*** LISTED RECORDS ***

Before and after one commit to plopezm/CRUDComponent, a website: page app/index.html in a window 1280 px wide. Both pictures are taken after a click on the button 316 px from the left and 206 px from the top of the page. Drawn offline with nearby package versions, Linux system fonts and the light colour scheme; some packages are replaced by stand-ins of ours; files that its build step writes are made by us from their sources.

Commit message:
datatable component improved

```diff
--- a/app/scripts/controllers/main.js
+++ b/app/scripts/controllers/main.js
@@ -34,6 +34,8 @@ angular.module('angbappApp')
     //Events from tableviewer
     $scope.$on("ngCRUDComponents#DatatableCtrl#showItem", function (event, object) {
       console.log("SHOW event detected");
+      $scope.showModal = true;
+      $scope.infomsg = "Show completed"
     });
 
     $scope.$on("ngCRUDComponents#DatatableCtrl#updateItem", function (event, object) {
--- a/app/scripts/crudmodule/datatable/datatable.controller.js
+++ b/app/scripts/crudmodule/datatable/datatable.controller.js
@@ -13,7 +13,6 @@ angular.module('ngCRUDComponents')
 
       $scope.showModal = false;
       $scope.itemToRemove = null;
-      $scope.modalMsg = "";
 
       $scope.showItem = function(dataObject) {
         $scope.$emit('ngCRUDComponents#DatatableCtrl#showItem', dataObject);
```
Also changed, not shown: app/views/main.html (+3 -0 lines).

*** End of LISTED RECORDS ***

[WHAT TO WORK ON]
Could you return every line from the entries above in which the string "main" occurs?

[RESULT OF THIS TASK]
--- a/app/scripts/controllers/main.js
+++ b/app/scripts/controllers/main.js
Also changed, not shown: app/views/main.html (+3 -0 lines).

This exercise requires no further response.